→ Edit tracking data
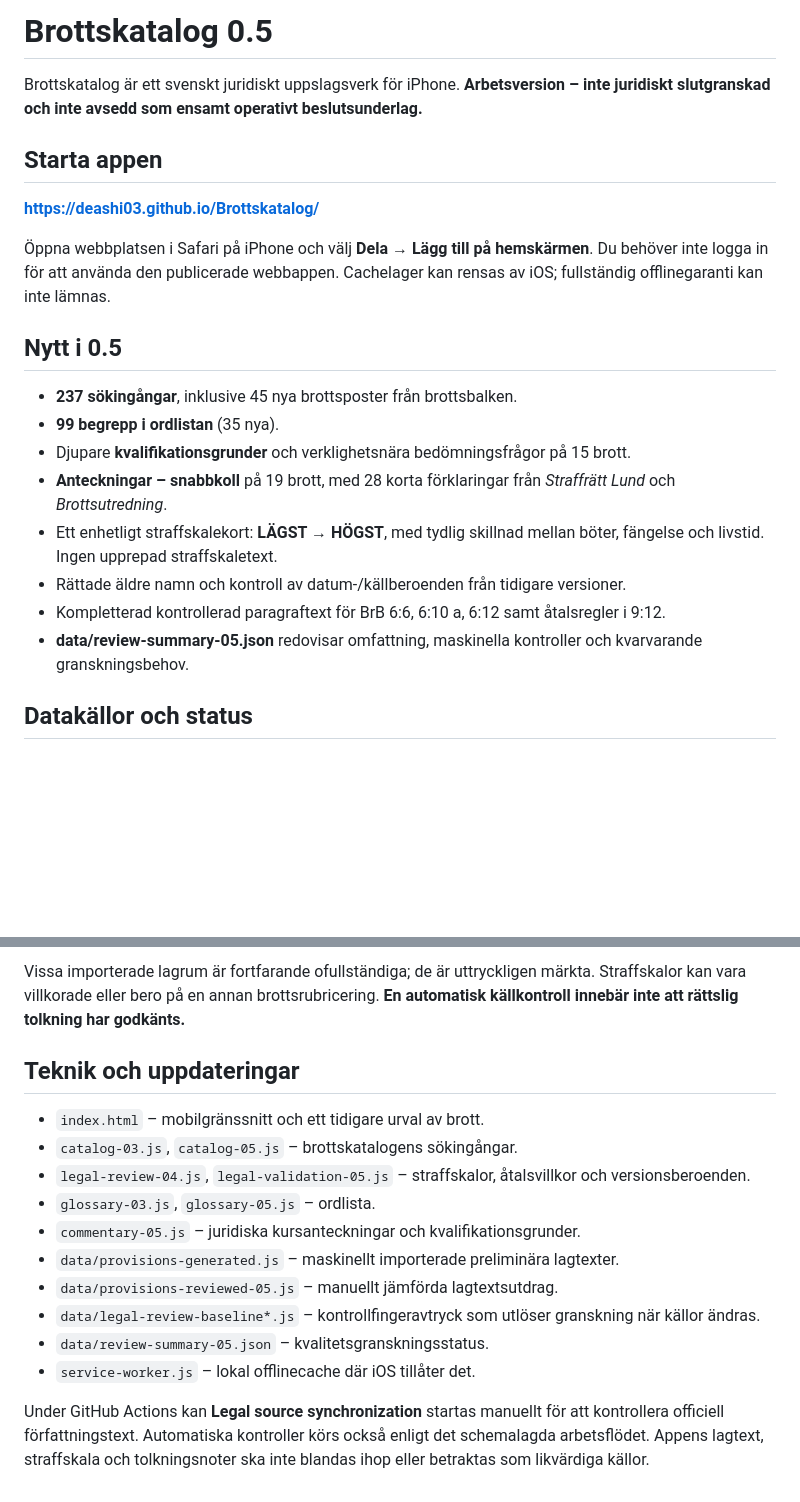
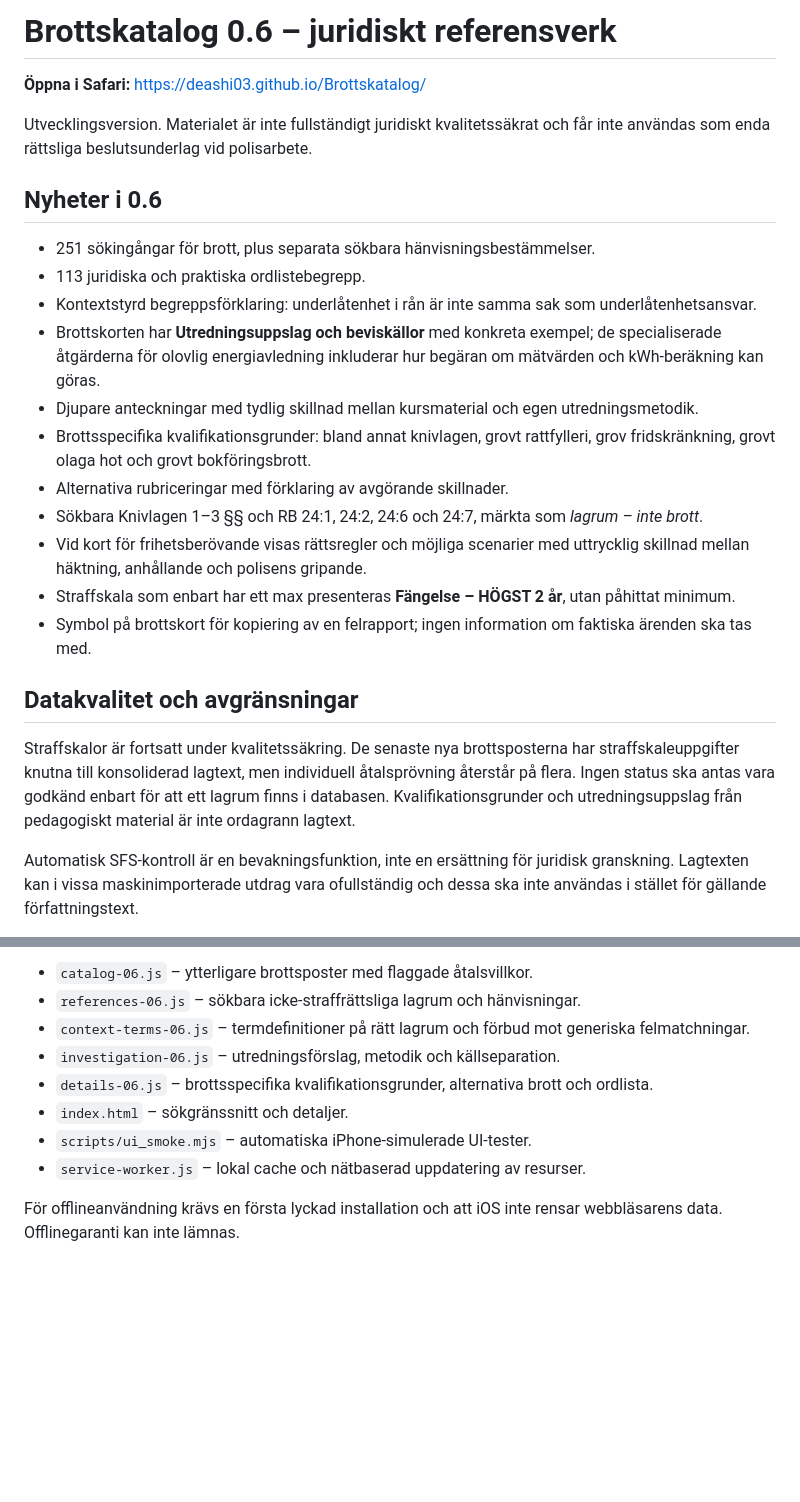
Before and after one commit to Deashi03/Brottskatalog, a Markdown page: README.md, 2 parts joined by grey strips. Drawn GitHub-style; blank space fills up the shorter version.

Commit message:
Document v0.6 investigations, references, context dictionary and legal limits

```diff
--- a/README.md
+++ b/README.md
@@ -1,23 +1,26 @@
-# Brottskatalog 0.5
+# Brottskatalog 0.6 – juridiskt referensverk
 
-Brottskatalog är ett svenskt juridiskt uppslagsverk för iPhone. **Arbetsversion – inte juridiskt slutgranskad och inte avsedd som ensamt operativt beslutsunderlag.**
+**Öppna i Safari:** https://deashi03.github.io/Brottskatalog/
 
-## Starta appen
+Utvecklingsversion. Materialet är inte fullständigt juridiskt kvalitetssäkrat och får inte användas som enda rättsliga beslutsunderlag vid polisarbete.
 
-**https://deashi03.github.io/Brottskatalog/**
+## Nyheter i 0.6
 
-Öppna webbplatsen i Safari på iPhone och välj **Dela → Lägg till på hemskärmen**. Du behöver inte logga in för att använda den publicerade webbappen. Cachelager kan rensas av iOS; fullständig offlinegaranti kan inte lämnas.
+- 251 sökingångar för brott, plus separata sökbara hänvisningsbestämmelser.
+- 113 juridiska och praktiska ordlistebegrepp.
+- Kontextstyrd begreppsförklaring: underlåtenhet i rån är inte samma sak som underlåtenhetsansvar.
+- Brottskorten har **Utredningsuppslag och beviskällor** med konkreta exempel; de specialiserade åtgärderna för olovlig energiavledning inkluderar hur begäran om mätvärden och kWh-beräkning kan göras.
+- Djupare anteckningar med tydlig skillnad mellan kursmaterial och egen utredningsmetodik.
+- Brottsspecifika kvalifikationsgrunder: bland annat knivlagen, grovt rattfylleri, grov fridskränkning, grovt olaga hot och grovt bokföringsbrott.
+- Alternativa rubriceringar med förklaring av avgörande skillnader.
+- Sökbara Knivlagen 1–3 §§ och RB 24:1, 24:2, 24:6 och 24:7, märkta som *lagrum – inte brott*.
+- Vid kort för frihetsberövande visas rättsregler och möjliga scenarier med uttrycklig skillnad mellan häktning, anhållande och polisens gripande.
+- Straffskala som enbart har ett max presenteras **Fängelse – HÖGST 2 år**, utan påhittat minimum.
+- Symbol på brottskort för kopiering av en felrapport; ingen information om faktiska ärenden ska tas med.
 
-## Nytt i 0.5
+## Datakvalitet och avgränsningar
 
-- **237 sökingångar**, inklusive 45 nya brottsposter från brottsbalken.
-- **99 begrepp i ordlistan** (35 nya).
-- Djupare **kvalifikationsgrunder** och verklighetsnära bedömningsfrågor på 15 brott.
-- **Anteckningar – snabbkoll** på 19 brott, med 28 korta förklaringar från *Straffrätt Lund* och *Brottsutredning*.
-- Ett enhetligt straffskalekort: **LÄGST → HÖGST**, med tydlig skillnad mellan böter, fängelse och livstid. Ingen upprepad straffskaletext.
-- Rättade äldre namn och kontroll av datum-/källberoenden från tidigare versioner.
-- Kompletterad kontrollerad paragraftext för BrB 6:6, 6:10 a, 6:12 samt åtalsregler i 9:12.
-- **data/review-summary-05.json** redovisar omfattning, maskinella kontroller och kvarvarande granskningsbehov.
+Straffskalor är fortsatt under kvalitetssäkring. De senaste nya brottsposterna har straffskaleuppgifter knutna till konsoliderad lagtext, men individuell åtalsprövning återstår på flera. Ingen status ska antas vara godkänd enbart för att ett lagrum finns i databasen. Kvalifikationsgrunder och utredningsuppslag från pedagogiskt material är inte ordagrann lagtext.
 
-## Datakällor och status
+Automatisk SFS-kontroll är en bevakningsfunktion, inte en ersättning för juridisk granskning. Lagtexten kan i vissa maskinimporterade utdrag vara ofullständig och dessa ska inte användas i stället för gällande författningstext.
 
@@ -27,17 +30,11 @@ Källa: [Brottsbalken (1962:700), Sveriges riksdag](https://www.riksdagen.se/sv/
 
-Vissa importerade lagrum är fortfarande ofullständiga; de är uttryckligen märkta. Straffskalor kan vara villkorade eller bero på en annan brottsrubricering. **En automatisk källkontroll innebär inte att rättslig tolkning har godkänts.**
+- `catalog-06.js` – ytterligare brottsposter med flaggade åtalsvillkor.
+- `references-06.js` – sökbara icke-straffrättsliga lagrum och hänvisningar.
+- `context-terms-06.js` – termdefinitioner på rätt lagrum och förbud mot generiska felmatchningar.
+- `investigation-06.js` – utredningsförslag, metodik och källseparation.
+- `details-06.js` – brottsspecifika kvalifikationsgrunder, alternativa brott och ordlista.
+- `index.html` – sökgränssnitt och detaljer.
+- `scripts/ui_smoke.mjs` – automatiska iPhone-simulerade UI-tester.
+- `service-worker.js` – lokal cache och nätbaserad uppdatering av resurser.
 
-## Teknik och uppdateringar
-
-- `index.html` – mobilgränssnitt och ett tidigare urval av brott.
-- `catalog-03.js`, `catalog-05.js` – brottskatalogens sökingångar.
-- `legal-review-04.js`, `legal-validation-05.js` – straffskalor, åtalsvillkor och versionsberoenden.
-- `glossary-03.js`, `glossary-05.js` – ordlista.
-- `commentary-05.js` – juridiska kursanteckningar och kvalifikationsgrunder.
-- `data/provisions-generated.js` – maskinellt importerade preliminära lagtexter.
-- `data/provisions-reviewed-05.js` – manuellt jämförda lagtextsutdrag.
-- `data/legal-review-baseline*.js` – kontrollfingeravtryck som utlöser granskning när källor ändras.
-- `data/review-summary-05.json` – kvalitetsgranskningsstatus.
-- `service-worker.js` – lokal offlinecache där iOS tillåter det.
-
-Under GitHub Actions kan **Legal source synchronization** startas manuellt för att kontrollera officiell författningstext. Automatiska kontroller körs också enligt det schemalagda arbetsflödet. Appens lagtext, straffskala och tolkningsnoter ska inte blandas ihop eller betraktas som likvärdiga källor.
+För offlineanvändning krävs en första lyckad installation och att iOS inte rensar webbläsarens data. Offlinegaranti kan inte lämnas.
```
Also changed, not shown: other parts of README.md (+2 -2 lines).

→ Task objective
How many lines of the entries contain the string "README"? Answer with a number and no other words.

→ Answer
4